“We would consider that as a factor but not necessarily a decisive one,” he said. “That would obviously be a factor that we would have to take into consideration … but I’m not giving any political organisation or any grouping a right of veto.
“Julian Leeser’s appointment as shadow attorney-general and as well as Indigenous affairs I see as a positive sign and (there is) enormous goodwill from people in media organisations, in the business community, in the trade union movement and in civil society to really do something that is positive for the nation.”
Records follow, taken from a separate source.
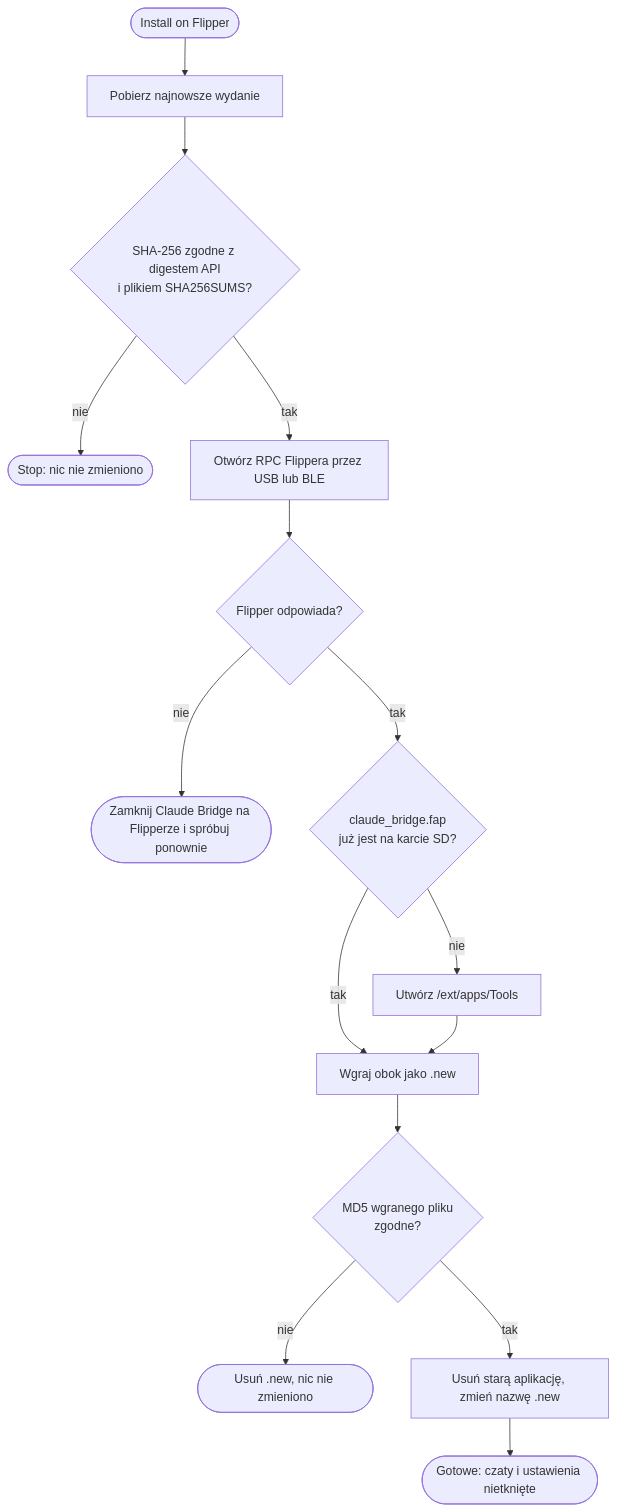
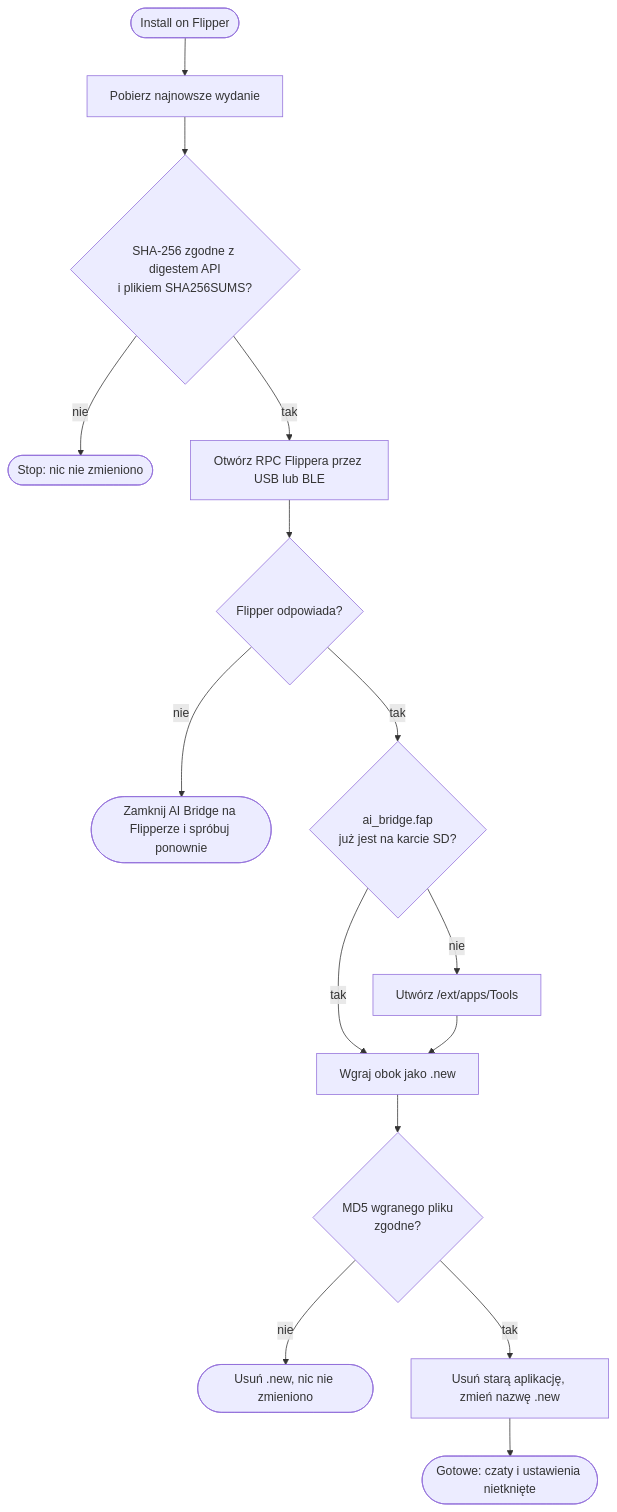
The fifth of 5 diagrams in README.pl.md (Nahida4479/Flipper-AI-Bridge), drawn with Mermaid before and after one commit. The commit also changed other lines of this file and 28 other files, not shown here.

````diff
--- a/README.pl.md
+++ b/README.pl.md
@@ -78,16 +78,16 @@
 ```mermaid
 flowchart TD
     A([Install on Flipper]) --> B[Pobierz najnowsze wydanie]
     B --> C{SHA-256 zgodne z digestem API<br/>i plikiem SHA256SUMS?}
     C -- nie --> X([Stop: nic nie zmieniono])
     C -- tak --> D[Otwórz RPC Flippera przez USB lub BLE]
     D --> E{Flipper odpowiada?}
-    E -- nie --> Y([Zamknij Claude Bridge na Flipperze i spróbuj ponownie])
-    E -- tak --> F{claude_bridge.fap<br/>już jest na karcie SD?}
+    E -- nie --> Y([Zamknij AI Bridge na Flipperze i spróbuj ponownie])
+    E -- tak --> F{ai_bridge.fap<br/>już jest na karcie SD?}
     F -- tak --> G[Wgraj obok jako .new]
     F -- nie --> H[Utwórz /ext/apps/Tools] --> G
     G --> I{MD5 wgranego pliku<br/>zgodne?}
     I -- nie --> Z([Usuń .new, nic nie zmieniono])
     I -- tak --> J[Usuń starą aplikację, zmień nazwę .new]
     J --> K([Gotowe: czaty i ustawienia nietknięte])
 ```
````
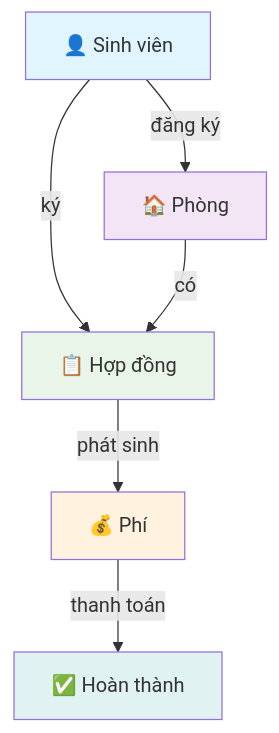
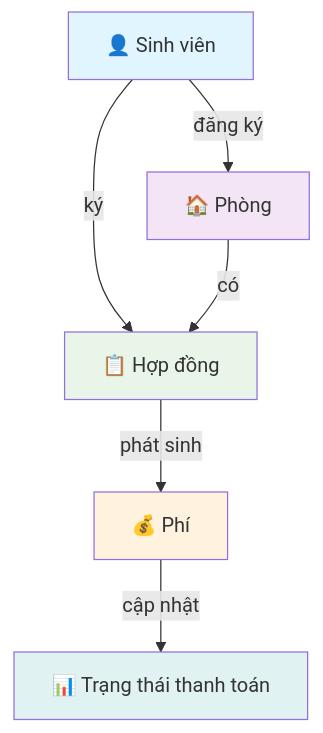
Before and after one commit to BachNguyenn/dorm_web: the first of 2 diagrams in README.md, drawn with Mermaid. The commit also changed other lines of this file, not shown here.

````diff
--- a/README.md
+++ b/README.md
@@ -179,14 +170,14 @@
 ```mermaid
 graph TD
     A[👤 Sinh viên] -->|đăng ký| B[🏠 Phòng]
     A -->|ký| C[📋 Hợp đồng]
     B -->|có| C
     C -->|phát sinh| D[💰 Phí]
-    D -->|thanh toán| E[✅ Hoàn thành]
+    D -->|cập nhật| E[📊 Trạng thái thanh toán]
     
     style A fill:#e1f5fe
     style B fill:#f3e5f5
     style C fill:#e8f5e8
     style D fill:#fff3e0
     style E fill:#e0f2f1
 ```
````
A voice to parliament is opposed by former Liberal prime ministers Tony Abbott, Malcolm Turnbull and Scott Morrison, who each characterised it as a “third chamber” even though it would not be able to propose, amend or reject legislation, and would not scrutinise every bill or motion. Peter Dutton, who also labelled it a “third chamber”, recently said he was open to supporting a referendum.
“The nature of the voice to parliament would still be subject of legislation,” Mr Albanese clarified . “It is not … an attempt to bind future governments. It is, though, a clear decision by enshrining it in the Constitution, that a voice to parliament and consultation with First Nations people would be something that couldn’t just be dismissed.”
In the past week, Indigenous leader Pat Turner said she could not see a way forward on constitutional recognition and there was not enough detail on how a national Voice would work, while Greens Indigenous affairs spokeswoman Lidia Thorpe said in an interview with The Weekend Australian that the nation was not ready for a public vote on the voice, and it would be risky to proceed before a national treaty between the commonwealth and Indigenous people.
Mr Albanese feared momentum would be lost if he did not push ahead with constitutional recognition to enshrine a voice to parliament this term and lashed the Greens for saying a treaty should be the priority rather than an Aboriginal advisory body.
“It is now five years since the Uluru Statement from the Heart,” he said. “It is a generous and gracious statement that asks for nothing more than good manners to be applied in that if an issue is going to affect Indigenous people, they should be consulted on it. It also envisages recognising that Australia’s history of this magnificent continent didn’t begin in 1788 – it goes back at least 65,000 years – and that we should be proud of having the oldest continuous civilisation on earth. And that to me is unfinished business.
“Once it occurs, I think it will be like the apology to the stolen generations – people will wonder what the fuss was about. But we need to get it done. And if we don‘t get it done in the next term, then it risks drifting.”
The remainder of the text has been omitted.